**Records shown**
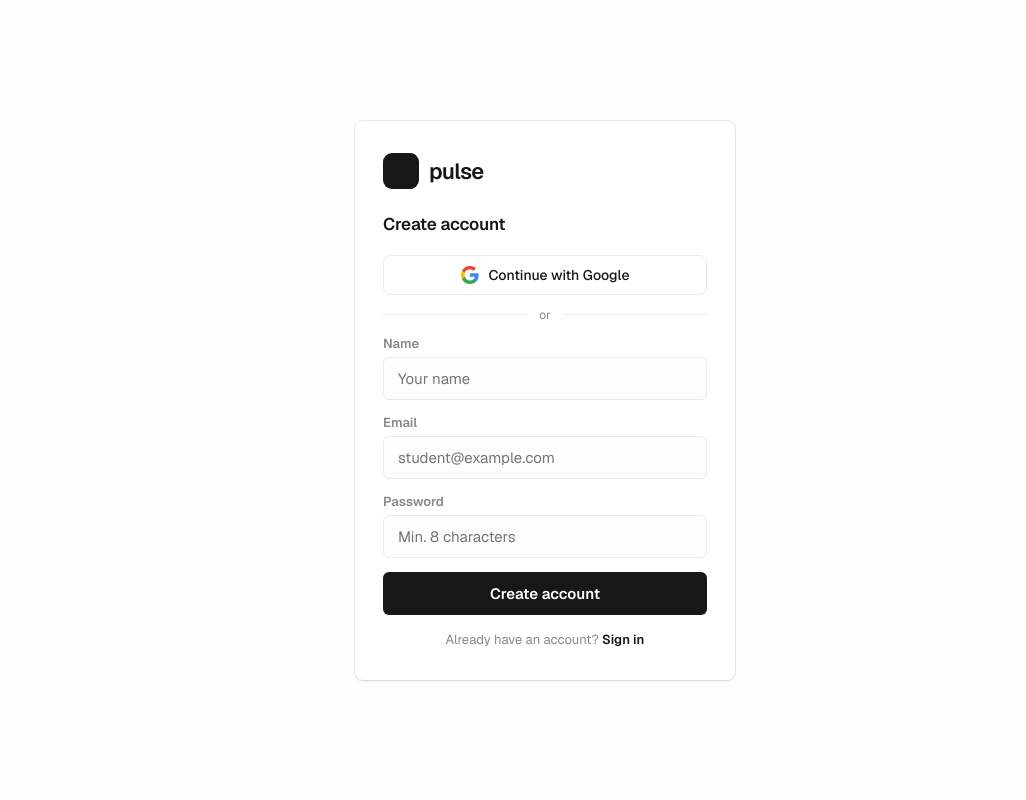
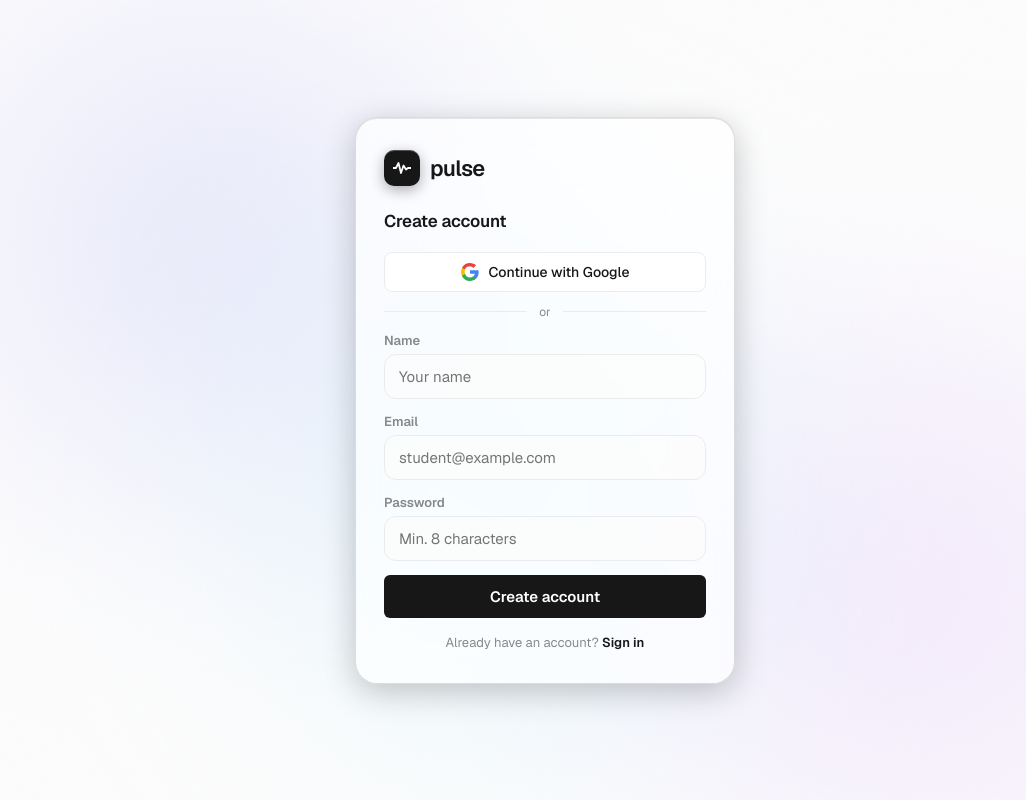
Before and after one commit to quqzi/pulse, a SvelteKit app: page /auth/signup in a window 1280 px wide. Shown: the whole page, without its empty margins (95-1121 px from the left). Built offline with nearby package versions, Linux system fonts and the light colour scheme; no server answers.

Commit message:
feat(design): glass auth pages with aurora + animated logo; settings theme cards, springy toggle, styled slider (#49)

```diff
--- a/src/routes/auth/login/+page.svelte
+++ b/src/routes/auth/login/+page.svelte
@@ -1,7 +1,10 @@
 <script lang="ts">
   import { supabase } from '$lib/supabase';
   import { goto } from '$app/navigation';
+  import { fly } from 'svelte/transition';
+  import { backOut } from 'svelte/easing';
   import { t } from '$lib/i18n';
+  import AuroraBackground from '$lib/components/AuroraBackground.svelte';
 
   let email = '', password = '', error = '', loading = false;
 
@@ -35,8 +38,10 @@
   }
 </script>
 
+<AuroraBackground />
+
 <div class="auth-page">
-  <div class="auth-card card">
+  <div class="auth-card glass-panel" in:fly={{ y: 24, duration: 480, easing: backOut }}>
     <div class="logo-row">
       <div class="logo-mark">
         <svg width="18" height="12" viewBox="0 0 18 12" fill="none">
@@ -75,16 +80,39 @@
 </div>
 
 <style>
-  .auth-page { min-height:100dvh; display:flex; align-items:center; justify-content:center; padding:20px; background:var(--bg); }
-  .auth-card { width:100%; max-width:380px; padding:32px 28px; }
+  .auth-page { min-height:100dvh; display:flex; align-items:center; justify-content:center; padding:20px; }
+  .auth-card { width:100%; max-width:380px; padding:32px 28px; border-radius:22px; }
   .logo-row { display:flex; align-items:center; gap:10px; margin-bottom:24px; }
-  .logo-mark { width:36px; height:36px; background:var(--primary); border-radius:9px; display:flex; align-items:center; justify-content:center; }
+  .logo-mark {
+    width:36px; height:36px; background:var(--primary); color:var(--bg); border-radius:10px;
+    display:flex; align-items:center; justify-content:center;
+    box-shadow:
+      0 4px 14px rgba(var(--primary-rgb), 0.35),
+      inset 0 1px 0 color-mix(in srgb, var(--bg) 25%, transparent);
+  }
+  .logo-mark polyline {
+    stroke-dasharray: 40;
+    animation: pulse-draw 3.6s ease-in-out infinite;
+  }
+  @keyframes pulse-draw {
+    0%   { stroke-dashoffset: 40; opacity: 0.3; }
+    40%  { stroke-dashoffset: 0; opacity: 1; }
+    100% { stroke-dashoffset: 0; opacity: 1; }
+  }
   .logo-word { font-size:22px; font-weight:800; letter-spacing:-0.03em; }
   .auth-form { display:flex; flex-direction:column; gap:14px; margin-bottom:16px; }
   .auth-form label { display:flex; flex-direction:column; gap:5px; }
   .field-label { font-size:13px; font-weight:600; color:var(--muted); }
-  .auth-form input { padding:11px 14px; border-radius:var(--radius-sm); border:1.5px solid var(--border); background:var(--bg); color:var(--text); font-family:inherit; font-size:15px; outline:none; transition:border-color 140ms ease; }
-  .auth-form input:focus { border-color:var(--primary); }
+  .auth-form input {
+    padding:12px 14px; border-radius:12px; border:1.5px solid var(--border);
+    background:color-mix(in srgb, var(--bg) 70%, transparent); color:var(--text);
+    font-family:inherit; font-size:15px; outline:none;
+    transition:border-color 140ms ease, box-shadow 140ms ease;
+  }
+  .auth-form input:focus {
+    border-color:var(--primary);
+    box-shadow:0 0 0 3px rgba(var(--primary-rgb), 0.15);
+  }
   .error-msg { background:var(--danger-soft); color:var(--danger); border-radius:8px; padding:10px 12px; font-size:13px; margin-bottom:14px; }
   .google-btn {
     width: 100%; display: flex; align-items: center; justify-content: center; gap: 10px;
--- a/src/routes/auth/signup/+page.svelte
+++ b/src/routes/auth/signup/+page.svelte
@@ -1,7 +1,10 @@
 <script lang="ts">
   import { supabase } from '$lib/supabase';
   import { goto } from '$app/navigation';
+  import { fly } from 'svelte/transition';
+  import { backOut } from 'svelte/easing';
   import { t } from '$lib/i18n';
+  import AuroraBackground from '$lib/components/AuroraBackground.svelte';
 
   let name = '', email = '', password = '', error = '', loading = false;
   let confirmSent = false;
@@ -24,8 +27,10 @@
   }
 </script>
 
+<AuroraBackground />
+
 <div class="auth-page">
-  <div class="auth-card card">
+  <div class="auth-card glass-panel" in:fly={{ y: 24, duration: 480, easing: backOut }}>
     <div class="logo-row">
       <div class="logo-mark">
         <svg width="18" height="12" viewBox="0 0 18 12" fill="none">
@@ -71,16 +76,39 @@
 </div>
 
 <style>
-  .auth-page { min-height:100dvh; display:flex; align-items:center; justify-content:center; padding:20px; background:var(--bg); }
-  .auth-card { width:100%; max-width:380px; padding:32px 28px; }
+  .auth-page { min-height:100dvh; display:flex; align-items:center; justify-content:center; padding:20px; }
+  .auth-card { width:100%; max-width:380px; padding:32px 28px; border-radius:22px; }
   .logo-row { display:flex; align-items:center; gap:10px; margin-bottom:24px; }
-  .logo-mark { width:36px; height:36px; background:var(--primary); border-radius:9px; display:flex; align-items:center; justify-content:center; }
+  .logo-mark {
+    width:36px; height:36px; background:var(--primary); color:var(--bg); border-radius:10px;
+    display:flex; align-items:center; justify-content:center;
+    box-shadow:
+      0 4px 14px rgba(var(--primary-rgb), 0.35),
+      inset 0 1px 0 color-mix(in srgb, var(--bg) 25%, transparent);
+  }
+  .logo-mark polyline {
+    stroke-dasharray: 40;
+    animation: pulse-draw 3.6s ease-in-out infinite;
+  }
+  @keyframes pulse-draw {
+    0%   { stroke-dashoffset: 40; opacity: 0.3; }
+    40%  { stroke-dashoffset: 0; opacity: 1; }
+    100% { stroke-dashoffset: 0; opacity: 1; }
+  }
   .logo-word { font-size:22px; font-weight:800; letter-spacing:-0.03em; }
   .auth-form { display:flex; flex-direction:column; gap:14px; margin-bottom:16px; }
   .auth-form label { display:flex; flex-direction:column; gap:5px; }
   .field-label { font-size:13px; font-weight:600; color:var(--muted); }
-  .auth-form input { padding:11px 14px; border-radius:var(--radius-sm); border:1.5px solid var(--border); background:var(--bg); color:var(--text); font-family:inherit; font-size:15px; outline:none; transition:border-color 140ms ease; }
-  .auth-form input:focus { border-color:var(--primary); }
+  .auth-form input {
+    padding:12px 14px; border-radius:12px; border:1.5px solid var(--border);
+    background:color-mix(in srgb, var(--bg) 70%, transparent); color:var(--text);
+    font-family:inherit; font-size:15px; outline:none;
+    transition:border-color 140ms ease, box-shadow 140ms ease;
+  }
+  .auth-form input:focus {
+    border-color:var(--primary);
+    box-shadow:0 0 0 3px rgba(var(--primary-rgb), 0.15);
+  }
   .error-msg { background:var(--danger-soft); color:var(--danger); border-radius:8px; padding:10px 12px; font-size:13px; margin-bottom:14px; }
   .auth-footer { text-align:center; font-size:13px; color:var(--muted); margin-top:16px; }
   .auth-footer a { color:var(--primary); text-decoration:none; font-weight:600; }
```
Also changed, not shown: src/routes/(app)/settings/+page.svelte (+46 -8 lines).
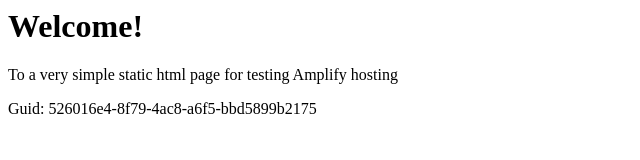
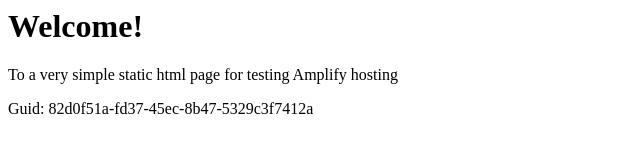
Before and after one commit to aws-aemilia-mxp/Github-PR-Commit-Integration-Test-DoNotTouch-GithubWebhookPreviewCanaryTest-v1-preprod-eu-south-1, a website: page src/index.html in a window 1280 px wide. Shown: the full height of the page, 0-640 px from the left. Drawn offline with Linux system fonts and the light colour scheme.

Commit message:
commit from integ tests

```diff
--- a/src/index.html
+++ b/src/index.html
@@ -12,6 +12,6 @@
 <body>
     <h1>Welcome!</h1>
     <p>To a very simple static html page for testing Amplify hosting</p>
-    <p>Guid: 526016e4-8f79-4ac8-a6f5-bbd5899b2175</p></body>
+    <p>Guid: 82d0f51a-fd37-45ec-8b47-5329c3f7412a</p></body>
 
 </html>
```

**Requirement**
Go over the data above and copy every line that has the word "false" in it.

**Exercise solution**
   let email = '', password = '', error = '', loading = false;
   let name = '', email = '', password = '', error = '', loading = false;
   let confirmSent = false;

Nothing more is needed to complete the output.